### ACTIVITY
Which lines of the records contain "main"? Collect every one of them.

### DATA SUPPLIED
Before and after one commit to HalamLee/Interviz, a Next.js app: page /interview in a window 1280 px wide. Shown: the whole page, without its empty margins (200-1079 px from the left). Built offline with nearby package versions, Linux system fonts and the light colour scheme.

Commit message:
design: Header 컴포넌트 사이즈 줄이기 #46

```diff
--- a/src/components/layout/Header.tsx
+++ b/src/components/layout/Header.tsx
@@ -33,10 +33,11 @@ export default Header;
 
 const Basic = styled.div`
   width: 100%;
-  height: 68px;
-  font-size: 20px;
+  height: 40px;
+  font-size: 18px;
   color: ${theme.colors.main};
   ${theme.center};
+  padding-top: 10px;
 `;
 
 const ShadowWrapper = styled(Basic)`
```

* * *

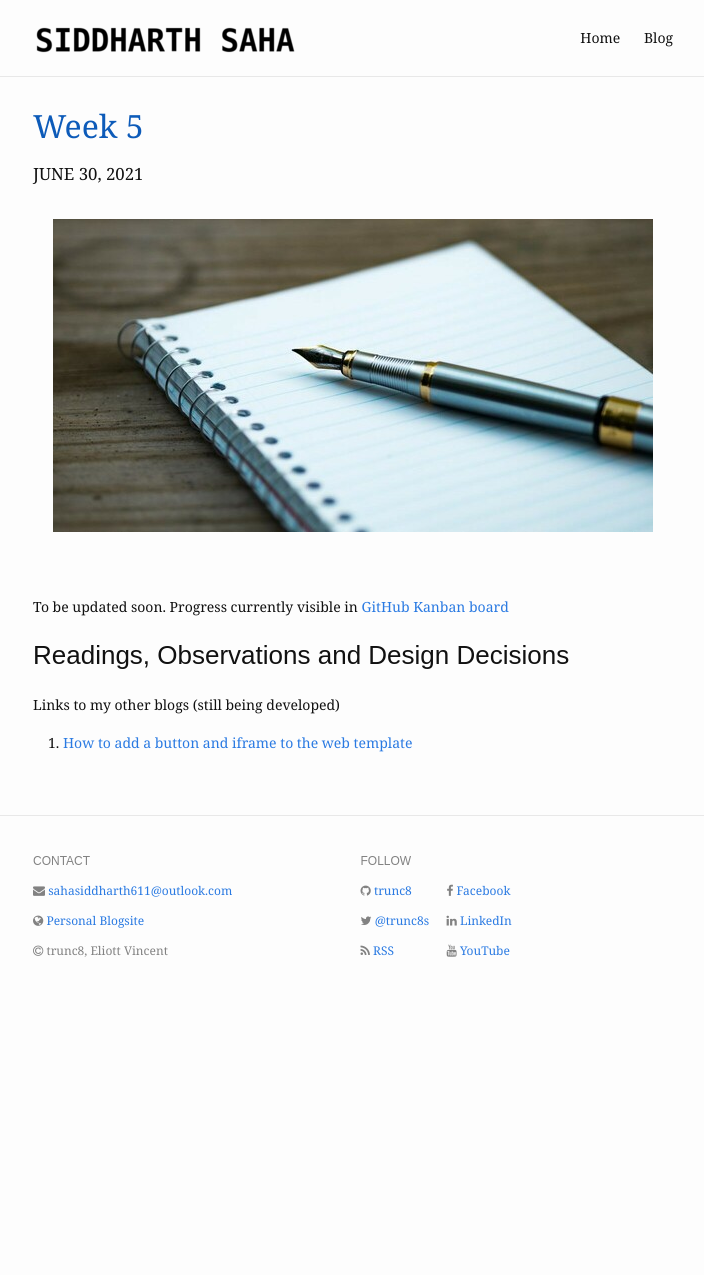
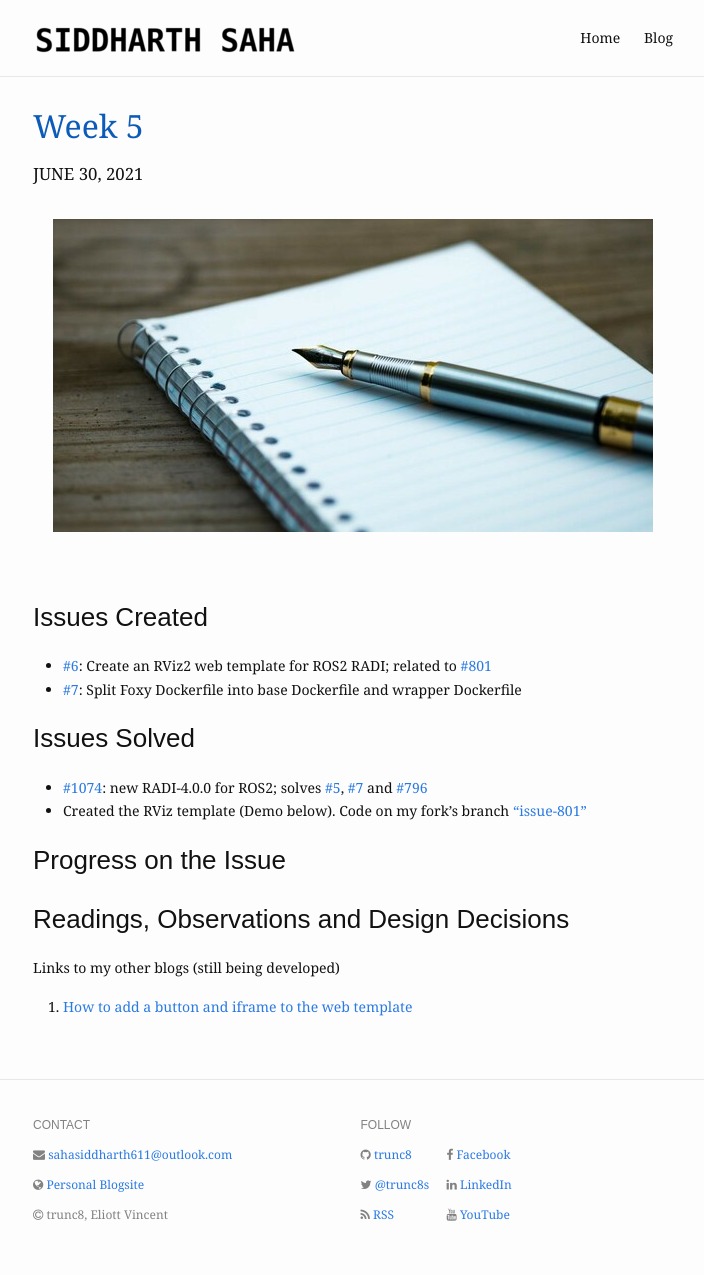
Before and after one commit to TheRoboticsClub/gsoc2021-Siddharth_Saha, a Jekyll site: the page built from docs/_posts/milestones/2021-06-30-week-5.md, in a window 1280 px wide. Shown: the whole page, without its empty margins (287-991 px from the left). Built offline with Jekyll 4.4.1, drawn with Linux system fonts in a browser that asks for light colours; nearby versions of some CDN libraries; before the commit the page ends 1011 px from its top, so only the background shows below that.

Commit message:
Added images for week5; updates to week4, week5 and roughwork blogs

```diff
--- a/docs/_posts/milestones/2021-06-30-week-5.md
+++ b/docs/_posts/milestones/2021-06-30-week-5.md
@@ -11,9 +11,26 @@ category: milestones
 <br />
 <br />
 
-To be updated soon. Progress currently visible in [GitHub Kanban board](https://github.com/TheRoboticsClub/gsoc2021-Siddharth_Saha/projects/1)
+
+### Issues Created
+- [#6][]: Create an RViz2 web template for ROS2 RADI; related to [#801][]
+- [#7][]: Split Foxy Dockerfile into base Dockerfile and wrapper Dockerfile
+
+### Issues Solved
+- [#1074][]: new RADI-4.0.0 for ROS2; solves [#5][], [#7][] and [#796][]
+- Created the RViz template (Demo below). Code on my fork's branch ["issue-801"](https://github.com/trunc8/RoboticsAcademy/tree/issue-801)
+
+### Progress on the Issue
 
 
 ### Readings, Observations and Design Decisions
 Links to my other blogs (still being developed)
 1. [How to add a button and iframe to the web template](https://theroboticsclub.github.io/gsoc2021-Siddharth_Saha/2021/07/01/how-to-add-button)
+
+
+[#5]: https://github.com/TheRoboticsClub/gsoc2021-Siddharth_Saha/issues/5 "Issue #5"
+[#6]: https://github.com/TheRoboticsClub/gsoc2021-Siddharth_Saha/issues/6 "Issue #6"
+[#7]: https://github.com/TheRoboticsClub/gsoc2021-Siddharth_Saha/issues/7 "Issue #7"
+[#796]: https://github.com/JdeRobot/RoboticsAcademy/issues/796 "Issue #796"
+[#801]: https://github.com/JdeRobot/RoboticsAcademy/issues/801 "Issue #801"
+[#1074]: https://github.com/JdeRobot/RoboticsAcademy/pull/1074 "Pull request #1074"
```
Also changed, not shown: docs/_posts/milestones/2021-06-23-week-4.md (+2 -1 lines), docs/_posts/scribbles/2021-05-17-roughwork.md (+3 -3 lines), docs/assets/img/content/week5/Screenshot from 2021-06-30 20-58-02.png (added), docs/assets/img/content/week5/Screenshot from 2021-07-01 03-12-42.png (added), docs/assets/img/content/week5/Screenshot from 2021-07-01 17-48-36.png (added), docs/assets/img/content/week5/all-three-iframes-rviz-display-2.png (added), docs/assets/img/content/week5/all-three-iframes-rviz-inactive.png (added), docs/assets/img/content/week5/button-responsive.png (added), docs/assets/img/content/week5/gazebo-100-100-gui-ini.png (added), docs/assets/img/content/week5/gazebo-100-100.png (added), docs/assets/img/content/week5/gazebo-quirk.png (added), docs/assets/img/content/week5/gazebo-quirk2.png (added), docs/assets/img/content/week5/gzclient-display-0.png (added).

--

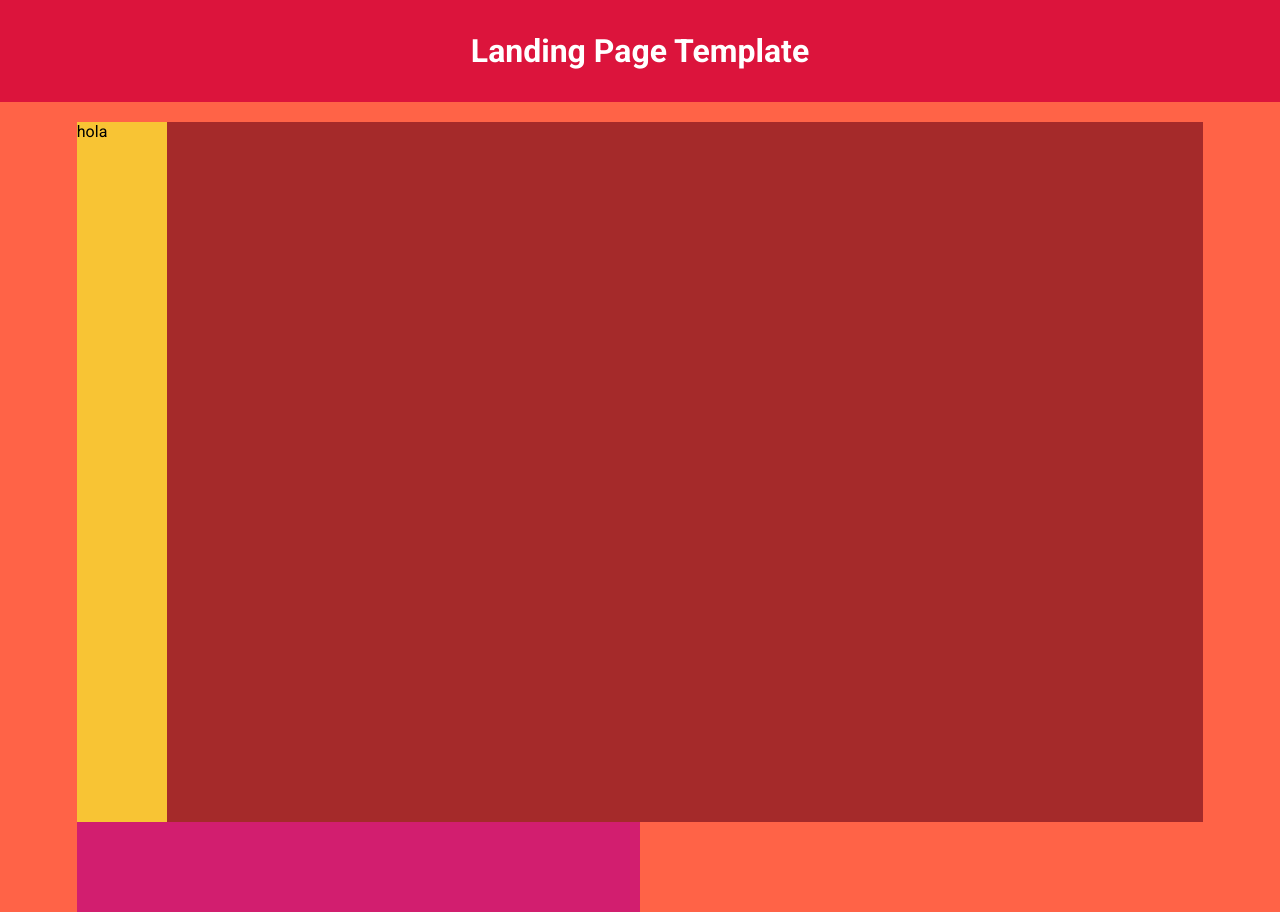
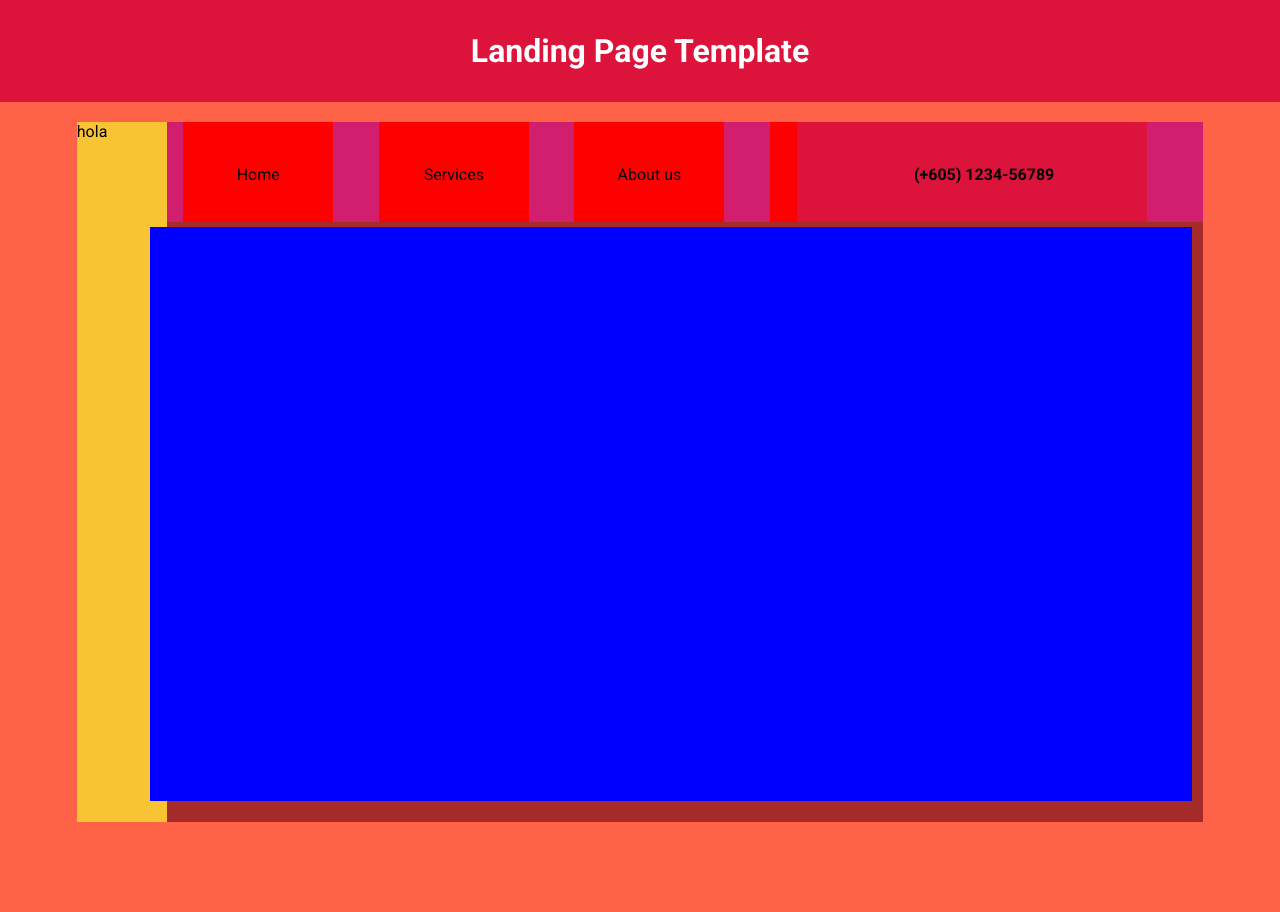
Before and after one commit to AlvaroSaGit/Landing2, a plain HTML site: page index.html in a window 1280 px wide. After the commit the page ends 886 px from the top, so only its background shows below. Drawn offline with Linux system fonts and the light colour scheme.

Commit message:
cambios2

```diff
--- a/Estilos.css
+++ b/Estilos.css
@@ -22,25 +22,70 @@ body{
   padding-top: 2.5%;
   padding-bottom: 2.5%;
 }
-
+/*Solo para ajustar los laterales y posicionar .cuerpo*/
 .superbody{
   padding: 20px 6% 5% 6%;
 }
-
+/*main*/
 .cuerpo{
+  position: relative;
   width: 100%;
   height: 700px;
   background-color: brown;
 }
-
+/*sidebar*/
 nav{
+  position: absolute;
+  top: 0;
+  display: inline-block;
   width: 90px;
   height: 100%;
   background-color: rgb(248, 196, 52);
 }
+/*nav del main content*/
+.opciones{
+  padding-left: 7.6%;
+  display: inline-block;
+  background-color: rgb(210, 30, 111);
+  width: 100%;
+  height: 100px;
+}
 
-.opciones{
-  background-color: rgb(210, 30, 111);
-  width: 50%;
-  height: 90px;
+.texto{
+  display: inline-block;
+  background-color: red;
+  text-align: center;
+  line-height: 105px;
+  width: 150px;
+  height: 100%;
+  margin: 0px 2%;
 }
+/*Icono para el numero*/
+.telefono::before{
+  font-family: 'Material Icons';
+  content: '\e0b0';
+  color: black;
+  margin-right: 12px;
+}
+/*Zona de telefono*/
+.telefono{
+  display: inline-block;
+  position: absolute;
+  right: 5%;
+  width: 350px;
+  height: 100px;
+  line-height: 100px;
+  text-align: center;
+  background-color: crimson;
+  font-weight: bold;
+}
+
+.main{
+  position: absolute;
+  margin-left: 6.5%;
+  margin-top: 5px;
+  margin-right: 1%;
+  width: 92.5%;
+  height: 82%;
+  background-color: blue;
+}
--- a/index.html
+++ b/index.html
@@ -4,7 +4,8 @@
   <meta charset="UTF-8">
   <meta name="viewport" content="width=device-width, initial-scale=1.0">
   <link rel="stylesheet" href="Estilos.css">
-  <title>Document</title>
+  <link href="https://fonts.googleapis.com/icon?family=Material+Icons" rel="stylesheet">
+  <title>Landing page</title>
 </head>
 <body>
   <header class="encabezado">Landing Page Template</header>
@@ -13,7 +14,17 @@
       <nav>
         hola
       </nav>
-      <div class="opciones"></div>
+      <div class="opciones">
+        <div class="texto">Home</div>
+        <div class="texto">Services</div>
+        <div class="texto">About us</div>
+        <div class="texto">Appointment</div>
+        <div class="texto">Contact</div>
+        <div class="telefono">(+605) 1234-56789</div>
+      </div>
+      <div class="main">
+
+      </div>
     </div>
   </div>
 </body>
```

### TASK OUTPUT
   color: ${theme.colors.main};
+/*main*/
+/*nav del main content*/
+.main{
+      <div class="main">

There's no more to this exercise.